Here is something to be thankful for! Good news is on its way for loons and other wildlife suffering from mercury pollution from coal-fired power plants.
This holiday season, let's give thanks to all of the advocates like you who speak up to protect wildlife.
Over the summer, NWF Action Fund supporters submitted over 50,000 comments to the Environmental Protection Agency over the summer and spoke up at public hearings held by the EPA.
Thanks to your advocacy and quick response to attacks on the Clean Air Act, new limits on mercury and air toxics pollution from power plants
that burn coal and oil are expected from the Environmental Protect
Agency on December 16.
Attacks to Limits on Mercury Pollution
The mercury pollution limits have come under attack from legislators trying to block the Environmental Protection Agency from enforcing the Clean Air Act. Senators Joe Manchin and Rob Portman attempted to block limits on mercury in the spring. The House of Representatives went so far as to pass the TRAIN Act, introduced by Rep. John Sullivan introduced in an attempt to dismantle core elements of the Clean Air Act--preventing the mercury rules from being adopted and blocking existing pollution limits.
Wildlife Harmed by Toxic Coal Pollution
Coal-fired power plants are the largest source of mercury pollution in our air. Their toxic pollution is carried in the wind before settling in local rivers and lakes--or in rivers and lakes that are as far as hundreds or thousands of miles away--and accumulating in fish.
Common Loons are species especially harmed by mercury pollution because it builds up in their bodies over years of eating mercury-laden fish. Loons in the northern U.S. dive in lakes in search of fish, but far too many of the trout, yellow perch, and other fish that Common Loons catch are contaminated by unregulated toxic mercury from coal-burning power plants, harming the loons and their young.

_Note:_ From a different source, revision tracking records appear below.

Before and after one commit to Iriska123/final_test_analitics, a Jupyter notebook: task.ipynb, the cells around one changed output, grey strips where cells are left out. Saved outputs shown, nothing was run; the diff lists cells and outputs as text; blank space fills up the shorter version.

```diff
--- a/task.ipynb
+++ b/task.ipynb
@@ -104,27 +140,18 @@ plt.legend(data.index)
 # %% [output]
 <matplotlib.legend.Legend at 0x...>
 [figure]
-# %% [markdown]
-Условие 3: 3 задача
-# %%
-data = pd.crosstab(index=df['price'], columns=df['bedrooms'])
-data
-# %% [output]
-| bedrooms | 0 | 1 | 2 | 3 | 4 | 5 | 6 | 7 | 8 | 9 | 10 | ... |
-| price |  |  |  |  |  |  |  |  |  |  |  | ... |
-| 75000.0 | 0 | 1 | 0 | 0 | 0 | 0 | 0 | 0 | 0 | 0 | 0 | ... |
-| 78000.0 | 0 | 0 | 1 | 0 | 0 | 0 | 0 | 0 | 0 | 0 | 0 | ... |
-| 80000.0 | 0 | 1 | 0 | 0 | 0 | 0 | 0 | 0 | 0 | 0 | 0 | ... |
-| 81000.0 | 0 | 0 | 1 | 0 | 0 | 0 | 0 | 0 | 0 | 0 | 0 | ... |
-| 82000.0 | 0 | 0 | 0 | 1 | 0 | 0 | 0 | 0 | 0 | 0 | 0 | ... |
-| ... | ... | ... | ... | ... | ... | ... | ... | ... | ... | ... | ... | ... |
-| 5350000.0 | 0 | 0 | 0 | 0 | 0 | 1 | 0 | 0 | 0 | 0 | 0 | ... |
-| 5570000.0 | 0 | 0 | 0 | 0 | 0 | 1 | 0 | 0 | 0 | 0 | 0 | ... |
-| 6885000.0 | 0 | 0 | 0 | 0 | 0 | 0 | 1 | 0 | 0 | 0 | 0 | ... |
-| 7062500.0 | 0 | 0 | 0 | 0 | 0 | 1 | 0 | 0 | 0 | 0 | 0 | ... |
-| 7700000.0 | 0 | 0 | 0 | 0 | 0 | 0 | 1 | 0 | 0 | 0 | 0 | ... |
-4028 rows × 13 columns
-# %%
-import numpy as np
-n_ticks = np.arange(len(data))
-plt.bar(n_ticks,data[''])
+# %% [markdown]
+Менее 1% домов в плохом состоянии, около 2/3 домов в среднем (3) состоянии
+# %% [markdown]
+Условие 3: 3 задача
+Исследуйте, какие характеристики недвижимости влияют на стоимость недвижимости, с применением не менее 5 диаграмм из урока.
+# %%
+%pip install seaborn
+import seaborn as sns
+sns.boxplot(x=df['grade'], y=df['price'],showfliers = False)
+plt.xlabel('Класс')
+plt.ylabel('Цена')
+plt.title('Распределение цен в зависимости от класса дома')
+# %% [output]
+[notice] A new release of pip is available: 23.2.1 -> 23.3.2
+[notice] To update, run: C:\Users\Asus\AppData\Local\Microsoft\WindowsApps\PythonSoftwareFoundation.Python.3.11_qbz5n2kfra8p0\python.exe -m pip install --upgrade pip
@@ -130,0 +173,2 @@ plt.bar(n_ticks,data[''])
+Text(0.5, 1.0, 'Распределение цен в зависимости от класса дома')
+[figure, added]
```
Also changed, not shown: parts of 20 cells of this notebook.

Find out what iconic species in your area--from walleye to river otters to wood thrush songbirds--are at risk from air pollution in NWF's "Game Changers" report on air pollution and wildlife.
Mercury in fish also harms people who eat fish, and is of particular concern to children, women who may have children, and anglers who eat what they catch.
Thank You for Taking Action for Wildlife
Your efforts on behalf of the Common Loon, fish, otters and other wildlife at risk from mercury pollution are truly something for which I am thankful.
As Lisa Jackson, Administrator of the EPA, recently said on the Daily Show, "environmentalism is not a spectator sport" and "we have to be vigilant in protecting our air and water."
Thank you for being involved and vigilant to protect wildlife and the clean air and water on which they depend.